This past weekend our church put on our annual Christmas production. It’s a huge production with choir, orchestra and cast in a three act musical. John had a role this year. They’ve been rehearsing twice a week since September. Yesterday, they finished the whole thing in the fifth and final performance. When John came home from the all-cast party last night, I asked him how he felt now that it was all over.
“Finishing is bittersweet” he said. In some ways, it’s a relief to have time again, to have successfully accomplished what you set out to do, to no longer have the pressure of an upcoming deadline. But, as you’ve probably also experienced at some point in your life, when you come together with a group of people to accomplish a long-term project, you bond. When that season ends and you suddenly go back to normal life, it can feel like a major loss because you’re not regularly connected with that group of people anymore.
Good closure is something I’m always concerned about and while its connections to calls may be slim, I wanted to spend a little time on it today. I grew up in a community where people came and went constantly. Some missionaries came to teach at our school for a year, many came as resident assistants in the dorms for two years, and far fewer stayed for the long-term. This meant our classmates and friends were also often gone after one or two year stints. My sister and I were the only ones at our graduation who had started first grade at our school too. Getting closure with the friends who were leaving was essential. Without it, it was easy to feel like making friends and investing in others wasn’t a worth the pain when they left.
Closure was just as important in college. Our Resident Director made sure she imparted how to have good closure to her student leadership teams and the dorms each year. Here’s what she taught:
1. Debrief what you’ve learned or gotten out of the experience – whether it’s a project, a trip, a year of dorm life, or a play. It’s so important to take the time to pause and reflect on how the people in the group have affected you, how you’ve changed. Without this pause, we fly on to the next thing and don’t take the time to cement those memories in our brains.
2. Throw a party! This goes along with debriefing. You want to affirm how great and worthwhile this experience has been. Celebrate what you had and validate how meaningful it was for you. It helps ease you into the fact that it’s over now and let’s you go out with a bang. You can look back joyfully.
3. Acknowledge grief as a legitimate reaction. You are experiencing loss of community and, while it isn’t the end of the world, it’s still a loss. Sometimes, people feel like it’s stupid to feel so sad about something that’s so small in the general scope of life but you’re allowed to feel sad, to cry, to hug everyone multiple times and wish that things could have stayed the same a little longer.
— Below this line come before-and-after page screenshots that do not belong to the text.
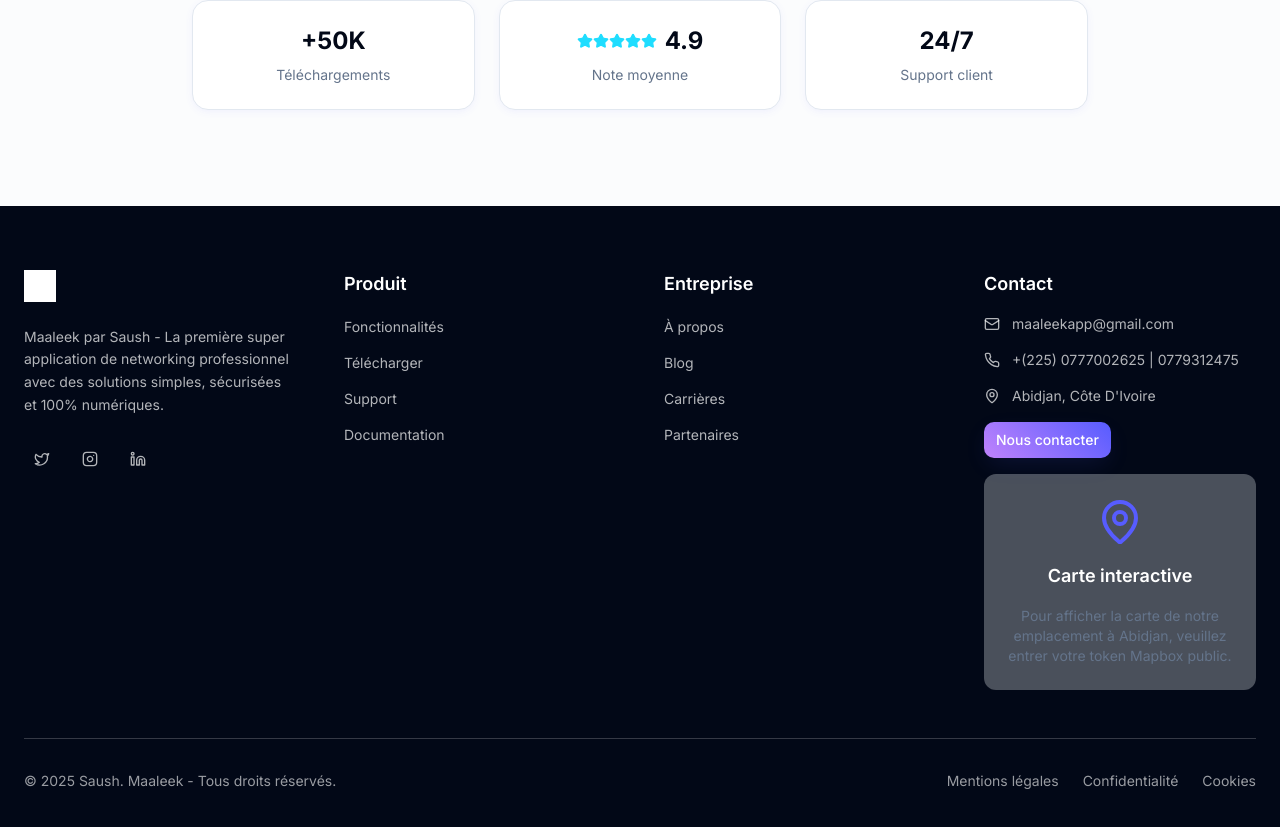
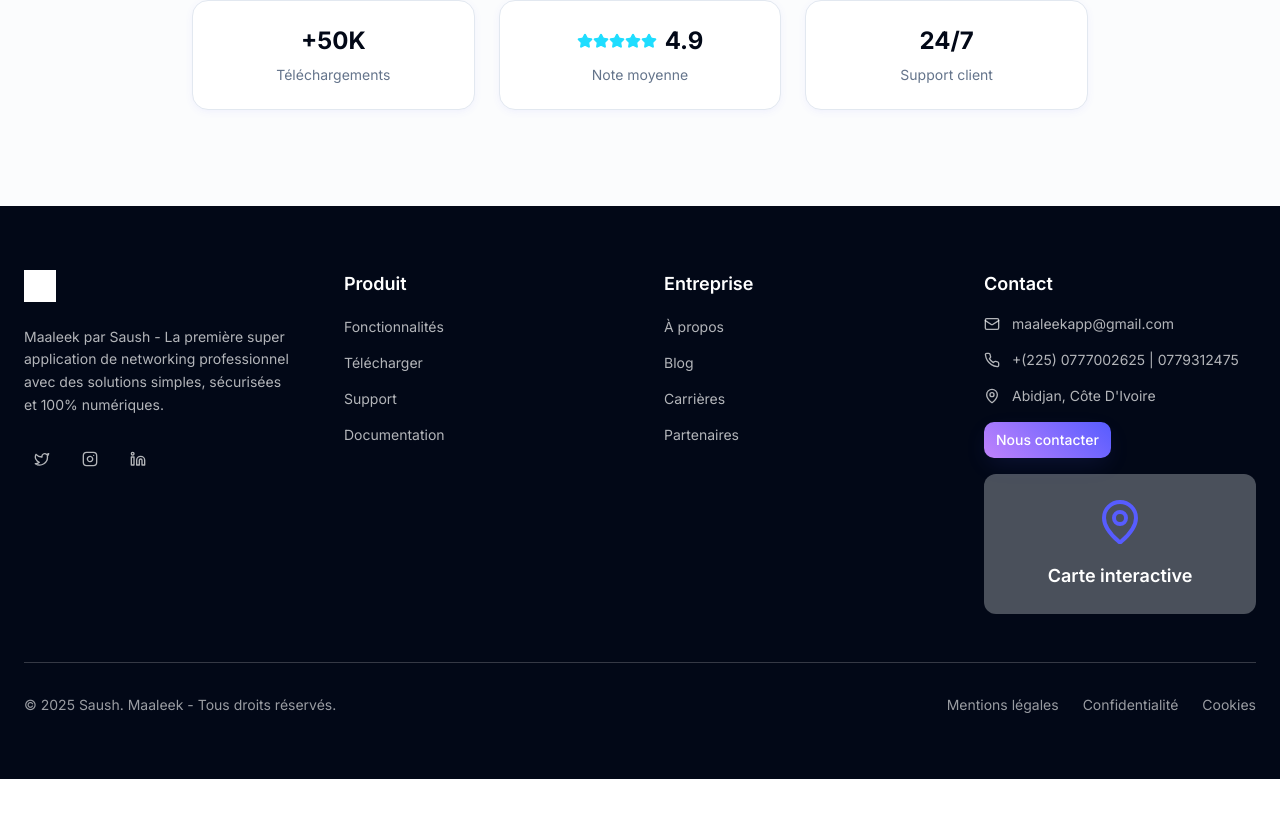
Before and after one commit to Maaleek-Project/maaleek-website, a React (Vite) app: page / in a window 1280 px wide. Shown: the part 7252-8079 px from the top of the page. After the commit the page ends 8031 px from the top, so only its background shows below. Built offline with nearby package versions, Linux system fonts and the light colour scheme.

Commit message:
Update Map.tsx

```diff
--- a/src/components/Map.tsx
+++ b/src/components/Map.tsx
@@ -40,10 +40,10 @@ const Map = ({ className = '' }: MapProps) => {
         <div className="text-center space-y-4">
           <MapPin className="h-12 w-12 text-primary mx-auto" />
           <h3 className="text-lg font-semibold">Carte interactive</h3>
-          <p className="text-muted-foreground text-sm">
+          { /* <p className="text-muted-foreground text-sm">
             Pour afficher la carte de notre emplacement à Abidjan, veuillez entrer votre token Mapbox public.
           </p>
-          { /* <div className="flex gap-2 max-w-md mx-auto">
+           <div className="flex gap-2 max-w-md mx-auto">
             <Input
              placeholder="Votre token Mapbox public"
               value={mapboxToken}
```
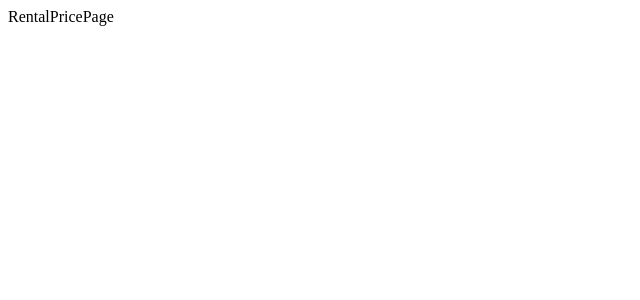
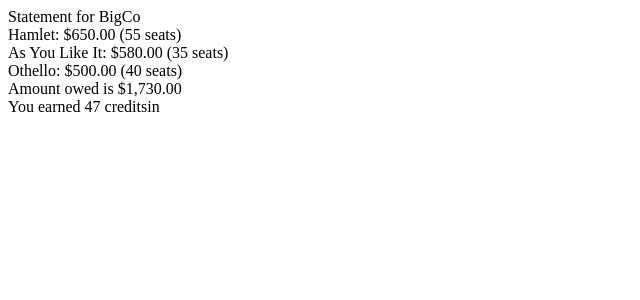
Before and after one commit to b-yuko/refactoring-2nd-edition, a React (Vite) app in the folder code/: page / in a window 1280 px wide. Shown: the top 300 px of the page, without its empty margins (0-640 px from the left). Built offline with nearby package versions, Linux system fonts and the light colour scheme.

Commit message:
feat: ビデオレンタル店の料金を計算する初期のコードとテストを入れた

```diff
--- a/code/src/App.tsx
+++ b/code/src/App.tsx
@@ -1,10 +1,24 @@
 import { Routes, Route } from "react-router";
 import { RentalPricePage } from "./component/RentalPricePage.tsx";
+import { VideoRentalCalculatorImpl } from "./service/VideoRentalCalculator.ts";
+import { plays } from "./repository/plays.ts";
+import { invoices } from "./repository/invoices.ts";
 
 export function App() {
+  const videoRentalCalculator = new VideoRentalCalculatorImpl();
+
   return (
     <Routes>
-      <Route path="/" element={<RentalPricePage />} />
+      <Route
+        path="/"
+        element={
+          <RentalPricePage
+            videoRentalCalculator={videoRentalCalculator}
+            invoicesData={invoices}
+            playsData={plays}
+          />
+        }
+      />
     </Routes>
   );
 }
--- a/code/src/component/RentalPricePage.tsx
+++ b/code/src/component/RentalPricePage.tsx
@@ -1,3 +1,25 @@
-export function RentalPricePage() {
-  return <div>RentalPricePage</div>;
+import type { VideoRentalCalculator } from "../service/VideoRentalCalculator.ts";
+import type { Plays } from "../repository/plays.ts";
+import type { Invoice } from "../repository/invoices.ts";
+
+type RentalPricePageProps = {
+  videoRentalCalculator: VideoRentalCalculator;
+  invoicesData: Invoice[];
+  playsData: Plays;
+};
+
+export function RentalPricePage({
+  videoRentalCalculator,
+  invoicesData,
+  playsData,
+}: RentalPricePageProps) {
+  const result = videoRentalCalculator.statement(invoicesData, playsData);
+  const formattedResult = result.split("\n").map((line, index) => (
+    <span key={index}>
+      {line}
+      <br />
+    </span>
+  ));
+
+  return <div>{formattedResult}</div>;
 }
--- /dev/null
+++ b/code/src/repository/invoices.ts
@@ -0,0 +1,29 @@
+export type Performance = {
+  playID: string;
+  audience: number;
+};
+
+export type Invoice = {
+  customer: string;
+  performances: Performance[];
+};
+
+export const invoices: Invoice[] = [
+  {
+    customer: "BigCo",
+    performances: [
+      {
+        playID: "hamlet",
+        audience: 55,
+      },
+      {
+        playID: "asLike",
+        audience: 35,
+      },
+      {
+        playID: "othello",
+        audience: 40,
+      },
+    ],
+  },
+];
--- /dev/null
+++ b/code/src/repository/plays.ts
@@ -0,0 +1,23 @@
+export type Play = {
+  name: string;
+  type: "tragedy" | "comedy";
+};
+
+export type Plays = {
+  [key: string]: Play;
+};
+
+export const plays: Plays = {
+  hamlet: {
+    name: "Hamlet",
+    type: "tragedy",
+  },
+  asLike: {
+    name: "As You Like It",
+    type: "comedy",
+  },
+  othello: {
+    name: "Othello",
+    type: "tragedy",
+  },
+};
--- /dev/null
+++ b/code/src/service/VideoRentalCalculator.ts
@@ -0,0 +1,59 @@
+import type { Invoice } from "../repository/invoices.ts";
+import type { Plays } from "../repository/plays.ts";
+
+export interface VideoRentalCalculator {
+  statement(invoices: Invoice[], plays: Plays): string;
+}
+
+export class VideoRentalCalculatorImpl implements VideoRentalCalculator {
+  statement(invoices: Invoice[], plays: Plays): string {
+    let totalAmount = 0;
+    let volumeCredits = 0;
+    let result = `Statement for ${invoices[0].customer} \n`;
+
+    const format = new Intl.NumberFormat("en-US", {
+      style: "currency",
+      currency: "USD",
+      minimumFractionDigits: 2,
+    }).format;
+
+    for (const perf of invoices[0].performances) {
+      const play = plays[perf.playID];
+      let thisAmount = 0;
+
+      switch (play.type) {
+        case "tragedy":
+          thisAmount = 40000;
+          if (perf.audience > 30) {
+            thisAmount += 1000 * (perf.audience - 30);
+          }
+          break;
+        case "comedy":
+          thisAmount = 30000;
+          if (perf.audience > 20) {
+            thisAmount += 10000 + 500 * (perf.audience - 20);
+          }
+          thisAmount += 300 * perf.audience;
+          break;
+        default:
+          throw new Error("unknown type: $(play.type}");
+      }
+
+      // ボリューム特典のポイントを加算
+      volumeCredits += Math.max(perf.audience - 30, 0);
+
+      // 喜劇のときは10人につき、さらにポイントを加算
+      if ("comedy" === play.type)
+        volumeCredits += Math.floor(perf.audience / 5);
+
+      // 注文の内訳を出力
+      result += `${play.name}: ${format(thisAmount / 100)} (${perf.audience} seats) \n`;
+      totalAmount += thisAmount;
+    }
+
+    result += `Amount owed is ${format(totalAmount / 100)} \n`;
+    result += `You earned ${volumeCredits} creditsin \n`;
+
+    return result;
+  }
+}
```
Also changed, not shown: 1 other file (tests, documents, lock files or other folders).
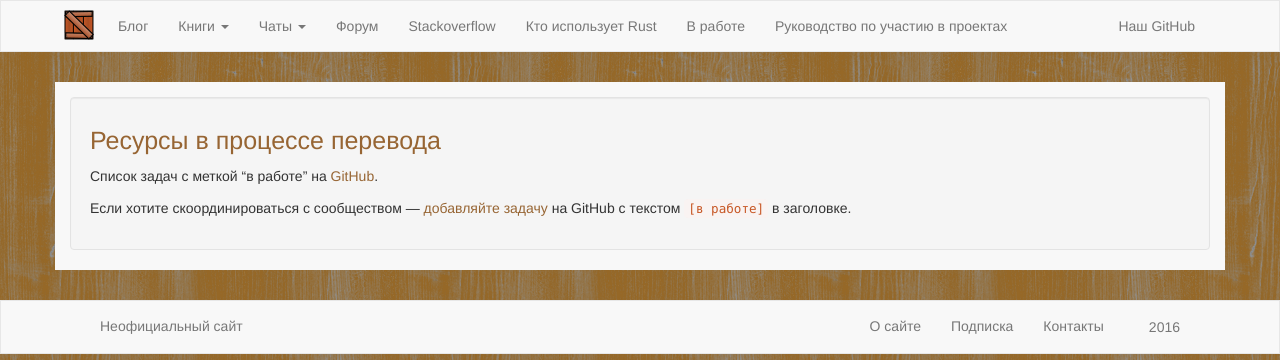
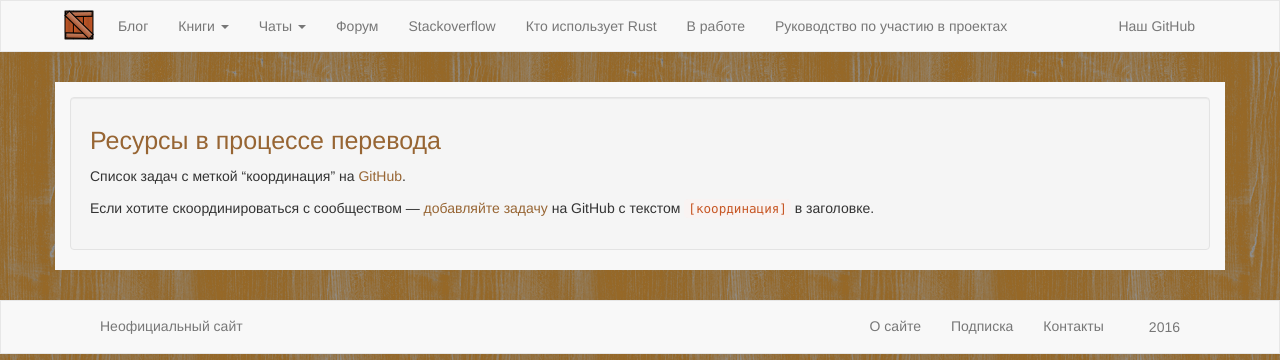
Before and after one commit to rust-lang-ru/rustycrate.ru, a Jekyll site: the page built from in-progress.md, in a window 1280 px wide. Shown: the top 360 px of the page. Built offline with Jekyll 4.4.1, drawn with Linux system fonts in a browser that asks for light colours; nearby versions of some CDN libraries; Markdown is read by kramdown in place of the engine named in the settings.

Commit message:
Изменяем метку на "координация"

```diff
--- a/in-progress.md
+++ b/in-progress.md
@@ -4,9 +4,9 @@
 
 ---
 
-Список задач с меткой "в работе" на
-[GitHub](https://github.com/ruRust/rustycrate.ru/labels/%D0%B2%20%D1%80%D0%B0%D0%B1%D0%BE%D1%82%D0%B5).
+Список задач с меткой "координация" на
+[GitHub](https://github.com/ruRust/rustycrate.ru/labels/%D0%BA%D0%BE%D0%BE%D1%80%D0%B4%D0%B8%D0%BD%D0%B0%D1%86%D0%B8%D1%8F).
 
 Если хотите скоординироваться с сообществом —
-  [добавляйте задачу](https://github.com/ruRust/rustycrate.ru/labels/%D0%B2%20%D1%80%D0%B0%D0%B1%D0%BE%D1%82%D0%B5)
-  на GitHub с текстом `[в работе]` в заголовке.
+  [добавляйте задачу](https://github.com/ruRust/rustycrate.ru/labels/%D0%BA%D0%BE%D0%BE%D1%80%D0%B4%D0%B8%D0%BD%D0%B0%D1%86%D0%B8%D1%8F)
+  на GitHub с текстом `[координация]` в заголовке.
```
4. Move on. We can’t keep it the same no matter how much we would like to. Know that you’ll have more experiences like this in the future. This won’t be the only time in your life that you’ll experience this kind of community. Don’t get frozen looking back at memories that will never return. Instead, anticipate the opportunities to build new community in the next season of life.